A new law passed after the recent legislative session will cut down on the routine shackling of children in Nevada courtrooms. Reno Public Radio's Michelle Bliss reports.
Nevada has joined a growing national movement to rethink what's called presumptive shackling of kids in court. Dr. Shawn Marsh is with the National Council of Juvenile and Family Court Judges, based in Reno. He's seen children as young as ten in handcuffs, shackles, and belly chains.
For a lot of kids who end up in the juvenile justice system, Marsh says they've endured adversity or trauma.
"One of the things that we know to recover from that," Marsh explains, "is we have to encourage a sense of agency, a sense of control, a sense of self-determination because you've had something stolen from you and forced upon you."
Marsh says shackling actually delays that healing process:
"Literally, in the case of shackling, it does exactly the opposite. You are controlling that person. You are forcing something on them against their will and removing an opportunity for them to develop self-soothing skills, to maintain their own behavior, to practice behavior under stress."

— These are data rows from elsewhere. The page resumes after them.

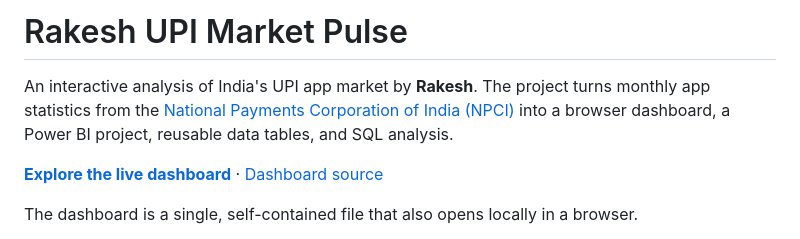
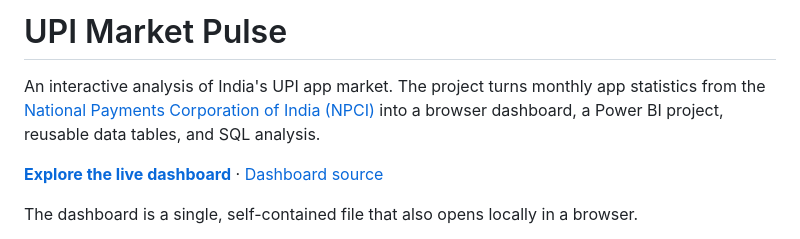
Before and after one commit to rakesh242-cloud/UPI-Market-Analysis, a Markdown page: README.md, the part around the change. Rendered like a GitHub page.

Commit message:
Update README.md
Fixed readme

```diff
--- a/README.md
+++ b/README.md
@@ -1,6 +1,6 @@
-# Rakesh UPI Market Pulse
+# UPI Market Pulse
 
-An interactive analysis of India's UPI app market by **Rakesh**. The project turns monthly app statistics from the [National Payments Corporation of India (NPCI)](https://www.npci.org.in/what-we-do/upi/upi-ecosystem-statistics) into a browser dashboard, a Power BI project, reusable data tables, and SQL analysis.
+An interactive analysis of India's UPI app market. The project turns monthly app statistics from the [National Payments Corporation of India (NPCI)](https://www.npci.org.in/what-we-do/upi/upi-ecosystem-statistics) into a browser dashboard, a Power BI project, reusable data tables, and SQL analysis.
 
 **[Explore the live dashboard](https://rakesh242-cloud.github.io/rakesh-upi-market-pulse/)** · [Dashboard source](docs/index.html)
 
```
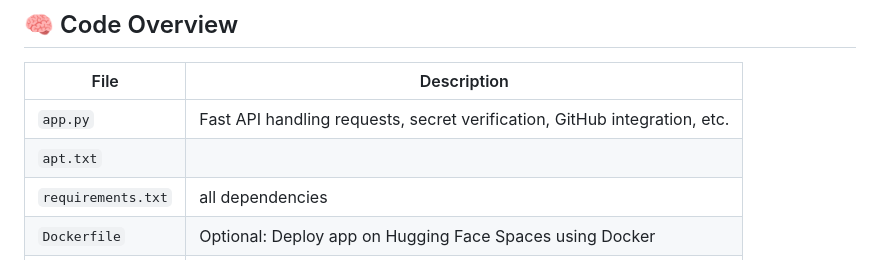
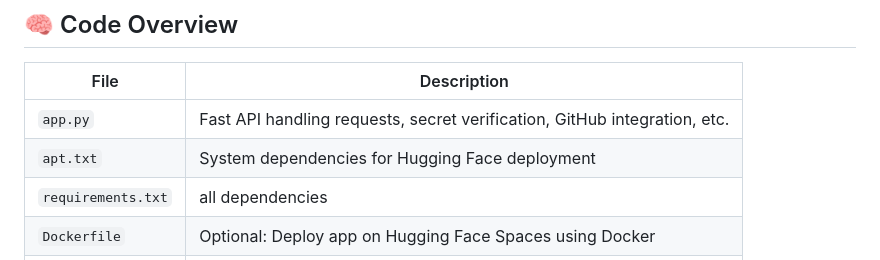
Before and after one commit to 23f1003086/project-1, a Markdown page: README.md, the part around the change. Drawn GitHub-style.

```diff
--- a/README.md
+++ b/README.md
@@ -114,7 +114,7 @@ curl -X POST https://s23f1003086-llm-project-23f1003086.hf.space/api-endpoint \
 | File                   | Description                                                                |
 | ---------------------- | -------------------------------------------------------------------------- |
 | `app.py`               | Fast API handling requests, secret verification, GitHub integration, etc. |
-| `apt.txt`              |                                                                            |
+| `apt.txt`              | System dependencies for Hugging Face deployment                                                                           |
 | `requirements.txt`     | all dependencies                                                           |
 | `Dockerfile`           | Optional: Deploy app on Hugging Face Spaces using Docker                   |
 | `README.md`            | This file                                                                  |
```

Judges can still order that a child be restrained if a threat is posed, but under the new law, they'll make that call on a case-by-case basis.